In general there are two approaches to counter-factual history. In the first the potential impact of a single change is considered - these tend to look at the better know 'what ifs?' and often conclude that very little would have changed. The other (used here) starts with both a change and an end point (in this case a German victory in the Second World War) and attempts to link the two.
For me this approach makes the book a little less valuable as an historical exercise but much more entertaining to read. A good example of this comes in the second chapter, which officially asks what might have happened if the Germans had realized that their Enigma code had been broken, but actually relies rather more on the death of Hitler in a car crash in 1943 to achieve a German victory. Likewise the chapter on a neutral Italy relies on the death of Mussolini to work, and others rely on rather improbable sequences of German successes.
Despite these minor flaws this is still an entertaining work of counter-factual history, with some thought provoking material on the overall course of the war.
1 - May Day: The Premiership of Lord Halifax
2 - Peace in Our Time: Memories of Life at Führer Headquarters
3 - The Spanish Gambit: Operation FELIX
4 - Navigare Necesse Est, Vivere Non Est Necesse, Mussolini and the Legacy of Pompey the Great
5 - The Health of the State - Italy and Global War
6 - Black Cross, Green Crescent, Black Gold
7 - Wings Over the Caucasus: Operation LEONARDO
8 - To the Last Drop of Blood: The Fall of Moscow
9 - The Stalingrad Breakout: 'Raus Pulls You Through'

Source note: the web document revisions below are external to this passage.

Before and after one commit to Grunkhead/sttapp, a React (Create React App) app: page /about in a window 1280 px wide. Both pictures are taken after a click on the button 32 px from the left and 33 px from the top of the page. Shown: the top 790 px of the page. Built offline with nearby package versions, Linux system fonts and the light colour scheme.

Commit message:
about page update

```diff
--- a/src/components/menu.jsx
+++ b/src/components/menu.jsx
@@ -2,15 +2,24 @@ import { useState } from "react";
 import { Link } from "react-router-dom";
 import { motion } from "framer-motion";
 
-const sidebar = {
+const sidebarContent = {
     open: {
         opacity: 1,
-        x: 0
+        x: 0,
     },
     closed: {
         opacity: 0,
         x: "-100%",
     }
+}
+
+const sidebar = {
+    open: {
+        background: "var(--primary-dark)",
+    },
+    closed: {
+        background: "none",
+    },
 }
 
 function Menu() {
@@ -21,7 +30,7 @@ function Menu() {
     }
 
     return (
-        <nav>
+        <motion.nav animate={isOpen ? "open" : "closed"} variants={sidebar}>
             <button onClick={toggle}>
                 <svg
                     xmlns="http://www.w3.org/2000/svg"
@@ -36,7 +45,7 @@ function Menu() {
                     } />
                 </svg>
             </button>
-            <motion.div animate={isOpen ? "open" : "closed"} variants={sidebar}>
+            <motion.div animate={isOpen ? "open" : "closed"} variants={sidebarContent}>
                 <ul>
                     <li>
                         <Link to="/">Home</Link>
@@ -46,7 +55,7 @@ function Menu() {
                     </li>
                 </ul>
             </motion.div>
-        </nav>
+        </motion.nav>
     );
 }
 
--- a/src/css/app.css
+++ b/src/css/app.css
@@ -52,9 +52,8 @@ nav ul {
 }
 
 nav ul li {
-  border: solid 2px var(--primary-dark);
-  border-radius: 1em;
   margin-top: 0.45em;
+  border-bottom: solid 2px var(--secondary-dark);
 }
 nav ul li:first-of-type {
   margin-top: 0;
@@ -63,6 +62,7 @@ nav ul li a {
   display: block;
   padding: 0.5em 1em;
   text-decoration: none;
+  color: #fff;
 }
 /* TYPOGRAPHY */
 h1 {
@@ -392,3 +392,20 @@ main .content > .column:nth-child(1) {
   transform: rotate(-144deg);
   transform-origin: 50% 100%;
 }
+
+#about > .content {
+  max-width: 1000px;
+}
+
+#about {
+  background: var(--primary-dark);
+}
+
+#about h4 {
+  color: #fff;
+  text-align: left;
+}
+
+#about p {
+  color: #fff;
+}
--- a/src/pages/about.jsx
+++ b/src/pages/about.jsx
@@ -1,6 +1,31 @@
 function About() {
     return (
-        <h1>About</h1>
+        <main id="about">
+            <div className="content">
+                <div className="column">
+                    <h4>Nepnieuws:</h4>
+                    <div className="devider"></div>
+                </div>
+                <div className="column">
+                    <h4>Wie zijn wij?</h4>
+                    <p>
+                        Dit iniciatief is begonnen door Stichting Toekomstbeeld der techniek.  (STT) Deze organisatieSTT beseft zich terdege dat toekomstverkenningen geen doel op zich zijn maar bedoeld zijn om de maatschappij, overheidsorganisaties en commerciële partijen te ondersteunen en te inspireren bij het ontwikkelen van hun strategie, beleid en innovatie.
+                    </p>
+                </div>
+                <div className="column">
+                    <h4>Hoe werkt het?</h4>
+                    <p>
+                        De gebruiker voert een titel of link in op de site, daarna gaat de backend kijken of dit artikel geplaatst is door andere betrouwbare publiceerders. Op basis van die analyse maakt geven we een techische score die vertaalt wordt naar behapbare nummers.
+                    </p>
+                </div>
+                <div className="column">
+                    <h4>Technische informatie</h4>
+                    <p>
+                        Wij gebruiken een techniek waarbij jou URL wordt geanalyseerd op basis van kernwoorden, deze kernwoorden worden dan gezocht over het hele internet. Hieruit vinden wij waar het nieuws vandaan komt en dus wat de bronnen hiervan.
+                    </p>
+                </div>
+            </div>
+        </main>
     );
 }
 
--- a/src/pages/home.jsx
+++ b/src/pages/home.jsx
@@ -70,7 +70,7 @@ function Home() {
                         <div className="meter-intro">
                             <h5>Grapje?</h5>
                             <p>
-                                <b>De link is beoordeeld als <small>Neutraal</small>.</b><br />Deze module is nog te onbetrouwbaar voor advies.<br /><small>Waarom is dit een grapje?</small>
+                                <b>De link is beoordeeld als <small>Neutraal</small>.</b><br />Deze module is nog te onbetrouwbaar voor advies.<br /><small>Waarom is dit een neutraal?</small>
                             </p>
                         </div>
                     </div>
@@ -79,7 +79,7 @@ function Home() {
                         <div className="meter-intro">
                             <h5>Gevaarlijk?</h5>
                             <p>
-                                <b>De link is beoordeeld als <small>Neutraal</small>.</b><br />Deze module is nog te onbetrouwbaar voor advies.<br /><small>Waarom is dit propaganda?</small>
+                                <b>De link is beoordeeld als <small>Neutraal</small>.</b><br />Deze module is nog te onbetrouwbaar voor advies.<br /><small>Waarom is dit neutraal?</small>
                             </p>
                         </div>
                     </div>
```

10 - For Want of an Island: The Fall of Malta and German Victory
11 - Ike' Cockade: The Allied Invasion of France 1943
Year: 2011 edition of 2006 original